| Dataset records |
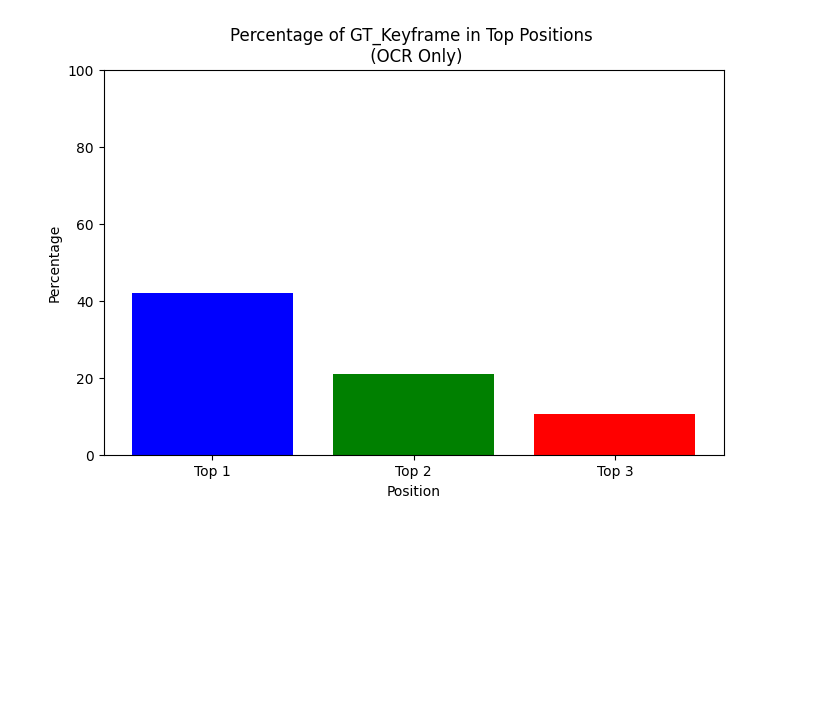
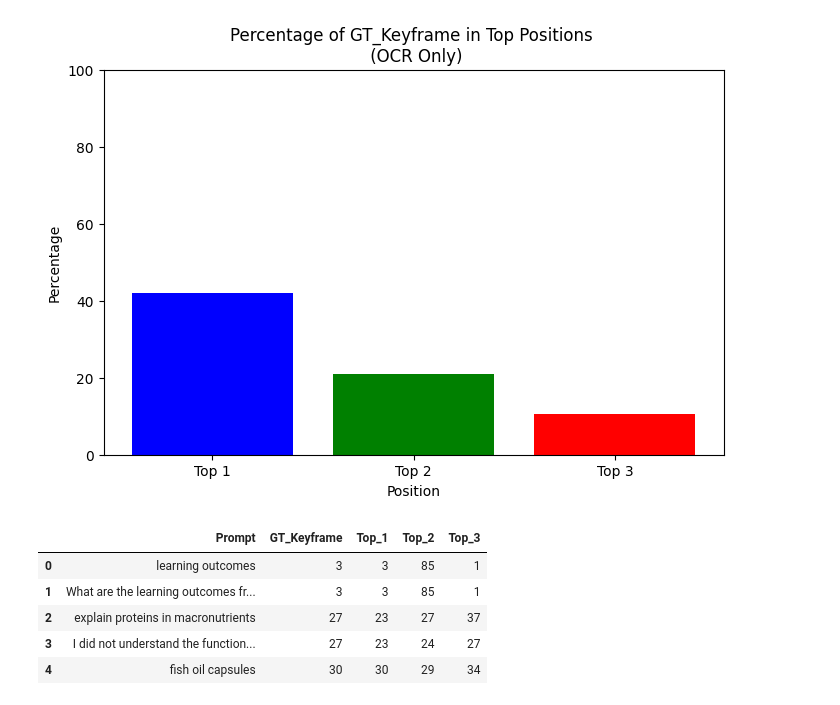
Before and after one commit to Applied-Foundation-Models/In-Video_Search, a Jupyter notebook: experiments/first_experiment/notebooks/data_visualization.ipynb, the cells around one changed output. Cells and saved outputs as stored; diff of their text form; code cells hidden in the pictures; blank space fills up the shorter version.

```diff
--- a/data_visualization.ipynb
+++ b/experiments/first_experiment/notebooks/data_visualization.ipynb
@@ -106,3 +106,13 @@ GT_Keyframe in Top 2: 21.05%
 GT_Keyframe in Top 3: 10.53%
 <Figure size 1000x600 with 0 Axes>
 [figure]
+# %%
+df_standard_llm_long_summary = pd.read_csv('experiments/first_experiment/df_standard_llm_long_summary.csv')
+df_standard_llm_long_summary .head()
+# %% [output]
+|  | Prompt | GT_Keyframe | Top_1 | Top_2 | Top_3 |
+| 0 | learning outcomes | 3 | 3 | 85 | 1 |
+| 1 | What are the learning outcomes fr... | 3 | 3 | 85 | 1 |
+| 2 | explain proteins in macronutrients | 27 | 23 | 27 | 37 |
+| 3 | I did not understand the function... | 27 | 23 | 24 | 27 |
+| 4 | fish oil capsules | 30 | 30 | 29 | 34 |
```
Also changed, not shown: parts of 4 cells of this notebook, 1 other file.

| What you should do |
Print the data again, word for word, without any pictures.

| Exercise answer |
Before and after one commit to Applied-Foundation-Models/In-Video_Search, a Jupyter notebook: experiments/first_experiment/notebooks/data_visualization.ipynb, the cells around one changed output. Cells and saved outputs as stored; diff of their text form; code cells hidden in the pictures; blank space fills up the shorter version.

```diff
--- a/data_visualization.ipynb
+++ b/experiments/first_experiment/notebooks/data_visualization.ipynb
@@ -106,3 +106,13 @@ GT_Keyframe in Top 2: 21.05%
 GT_Keyframe in Top 3: 10.53%
 <Figure size 1000x600 with 0 Axes>
 [figure]
+# %%
+df_standard_llm_long_summary = pd.read_csv('experiments/first_experiment/df_standard_llm_long_summary.csv')
+df_standard_llm_long_summary .head()
+# %% [output]
+|  | Prompt | GT_Keyframe | Top_1 | Top_2 | Top_3 |
+| 0 | learning outcomes | 3 | 3 | 85 | 1 |
+| 1 | What are the learning outcomes fr... | 3 | 3 | 85 | 1 |
+| 2 | explain proteins in macronutrients | 27 | 23 | 27 | 37 |
+| 3 | I did not understand the function... | 27 | 23 | 24 | 27 |
+| 4 | fish oil capsules | 30 | 30 | 29 | 34 |
```
Also changed, not shown: parts of 4 cells of this notebook, 1 other file.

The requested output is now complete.